[Items listed in a dataset]
◆ ◆ ◆
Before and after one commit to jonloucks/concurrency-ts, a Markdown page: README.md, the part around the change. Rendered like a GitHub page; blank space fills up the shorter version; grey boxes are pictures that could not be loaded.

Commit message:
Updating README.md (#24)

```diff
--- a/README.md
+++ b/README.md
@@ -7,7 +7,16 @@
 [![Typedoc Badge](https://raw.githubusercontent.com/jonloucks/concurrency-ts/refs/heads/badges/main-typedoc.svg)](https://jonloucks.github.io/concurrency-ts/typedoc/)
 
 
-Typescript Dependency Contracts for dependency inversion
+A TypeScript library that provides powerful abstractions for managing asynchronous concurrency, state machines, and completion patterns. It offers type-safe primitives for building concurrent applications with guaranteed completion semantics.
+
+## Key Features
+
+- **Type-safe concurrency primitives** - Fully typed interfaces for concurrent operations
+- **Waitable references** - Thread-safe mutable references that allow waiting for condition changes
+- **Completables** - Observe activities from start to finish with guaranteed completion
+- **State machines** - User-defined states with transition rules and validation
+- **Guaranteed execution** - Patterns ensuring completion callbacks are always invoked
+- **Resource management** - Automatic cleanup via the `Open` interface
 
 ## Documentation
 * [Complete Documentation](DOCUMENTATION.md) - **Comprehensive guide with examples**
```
◆ ◆ ◆
Look for the word "primitives" in every line of the records. State how many lines contain it, and write only the number.

ANSWER SPACE » 2